completely in Windows and other programmes.
You could try the following solution which will allow you to re-register
your dll files in case they are causing the problem.
Press the Windows key then type the following into the search box. Type
in “command prompt”. Once you have located command prompt, in the search
results, press the Applications key to bring up the context menu. Arrow
down to select “run as administrator” and press the Enter key. This will
take you to a command prompt window. This will not be spoken out. You
may need sighted assistance for this.
Type in the following command
for %x in (c:\windows\system32\*.dll) do regsvr32 /s %x
This should re-register all components in the system32 folder.
When it is finished, you can close the command prompt window with the
Alt + F4 key. You should notice now where NVDA was saying “unknown” as
in some examples given, NVDA should now read the icons in the running
applications area of Windows, speak the content of the webpage and
menus, and also in Mozilla Thunderbird and other places in Windows
including the Windows applications context menu.
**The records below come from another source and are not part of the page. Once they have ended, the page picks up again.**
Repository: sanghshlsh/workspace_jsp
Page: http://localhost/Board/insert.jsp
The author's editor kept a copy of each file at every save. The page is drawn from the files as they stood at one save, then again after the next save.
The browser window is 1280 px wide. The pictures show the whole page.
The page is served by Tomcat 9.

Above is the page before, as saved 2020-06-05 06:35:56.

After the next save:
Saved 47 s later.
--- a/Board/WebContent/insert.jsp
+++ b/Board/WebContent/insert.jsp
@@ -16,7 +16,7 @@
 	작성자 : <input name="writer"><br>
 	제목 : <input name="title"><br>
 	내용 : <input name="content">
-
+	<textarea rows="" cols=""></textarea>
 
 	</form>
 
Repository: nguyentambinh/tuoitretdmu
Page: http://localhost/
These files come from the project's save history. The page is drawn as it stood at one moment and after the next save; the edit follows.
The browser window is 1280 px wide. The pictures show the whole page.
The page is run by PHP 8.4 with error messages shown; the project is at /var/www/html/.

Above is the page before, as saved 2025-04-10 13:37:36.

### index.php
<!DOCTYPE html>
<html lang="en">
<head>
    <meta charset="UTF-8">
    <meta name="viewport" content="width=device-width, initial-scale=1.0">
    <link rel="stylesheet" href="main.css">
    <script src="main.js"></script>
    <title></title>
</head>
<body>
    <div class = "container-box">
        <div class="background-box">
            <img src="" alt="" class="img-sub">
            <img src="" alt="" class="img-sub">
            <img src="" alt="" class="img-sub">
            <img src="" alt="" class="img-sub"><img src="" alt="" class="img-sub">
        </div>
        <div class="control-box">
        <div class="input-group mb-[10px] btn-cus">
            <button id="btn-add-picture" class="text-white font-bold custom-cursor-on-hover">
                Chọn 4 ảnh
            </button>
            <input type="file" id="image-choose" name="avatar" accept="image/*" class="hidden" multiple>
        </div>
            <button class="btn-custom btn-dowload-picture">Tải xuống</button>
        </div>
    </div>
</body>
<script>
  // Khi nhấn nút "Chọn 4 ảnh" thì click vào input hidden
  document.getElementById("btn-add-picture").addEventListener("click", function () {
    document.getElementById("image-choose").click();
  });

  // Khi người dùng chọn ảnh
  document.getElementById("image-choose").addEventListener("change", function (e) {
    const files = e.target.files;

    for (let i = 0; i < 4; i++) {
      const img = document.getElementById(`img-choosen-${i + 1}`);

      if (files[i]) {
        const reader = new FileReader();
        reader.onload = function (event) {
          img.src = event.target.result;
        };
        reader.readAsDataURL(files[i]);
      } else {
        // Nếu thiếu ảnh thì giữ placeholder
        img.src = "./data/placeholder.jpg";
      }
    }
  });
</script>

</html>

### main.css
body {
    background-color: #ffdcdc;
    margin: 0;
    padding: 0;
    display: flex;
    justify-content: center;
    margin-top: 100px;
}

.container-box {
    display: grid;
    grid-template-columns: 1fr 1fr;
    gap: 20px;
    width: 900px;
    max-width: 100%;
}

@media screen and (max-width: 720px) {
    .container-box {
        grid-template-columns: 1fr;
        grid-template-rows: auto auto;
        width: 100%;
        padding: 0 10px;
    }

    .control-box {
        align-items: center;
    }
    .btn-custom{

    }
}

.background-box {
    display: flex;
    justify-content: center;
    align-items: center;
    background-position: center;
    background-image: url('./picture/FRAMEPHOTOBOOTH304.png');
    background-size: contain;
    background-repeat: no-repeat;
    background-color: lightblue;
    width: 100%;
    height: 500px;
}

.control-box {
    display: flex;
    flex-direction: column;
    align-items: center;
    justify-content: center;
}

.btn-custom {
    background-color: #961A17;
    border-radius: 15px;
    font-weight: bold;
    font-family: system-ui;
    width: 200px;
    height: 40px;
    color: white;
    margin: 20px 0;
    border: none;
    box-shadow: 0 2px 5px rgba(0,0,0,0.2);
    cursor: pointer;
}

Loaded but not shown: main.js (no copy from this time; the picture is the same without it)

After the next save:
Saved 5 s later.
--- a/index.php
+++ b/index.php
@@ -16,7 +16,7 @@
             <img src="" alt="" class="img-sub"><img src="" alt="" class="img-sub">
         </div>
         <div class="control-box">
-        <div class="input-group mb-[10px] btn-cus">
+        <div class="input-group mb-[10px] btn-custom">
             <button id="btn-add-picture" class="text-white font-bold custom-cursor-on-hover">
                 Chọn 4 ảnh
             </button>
Gene nz

On 21/08/2017 09:13, Tony Ballou wrote:
Hey Gene,


It has said unknown in Thunderbird yes indeed. I haven't played with
edge. However, I am seeing many of those symptoms that you're talking
about in Firefox .


Tony


On 8/20/2017 5:05 PM, Gene New Zealand wrote:
Hi tony


can you tell me if nvda is doing any of the following? In all browsers
is he saying unknown or will not speak the contents of the web page? did
the page fully load try the f5 key to do this or use the nvda key + f5
key and see if it plays nicely?

Does he work in microsoft edge and read out the contents?


Down on the running application area on the task bar does nvda speak any
of the programs there?


When you hit the applications key does nvda speak any of the menus as
you arrow down it?


If you are running mozilla thunder bird does it say unknown as you tab
into it or try to get to messages or the menus it would be the same for
mozilla fire fox.


Gene nz



On 21/08/2017 08:32, Tony Ballou wrote:
howdy mates

for some reason nVDA and firefox are having quite a time getting along
with each other now. When web pages come up you get the announcement
that the page is up, however, nothing else works. Tabbing through the
page for links, browse mode keystrokes, everything appears to be shot.
Does anyone know what happened, and a fix for it if there is one? Very
strange indeed. using the latest versions of both windows 10 pro and NVda.

Tony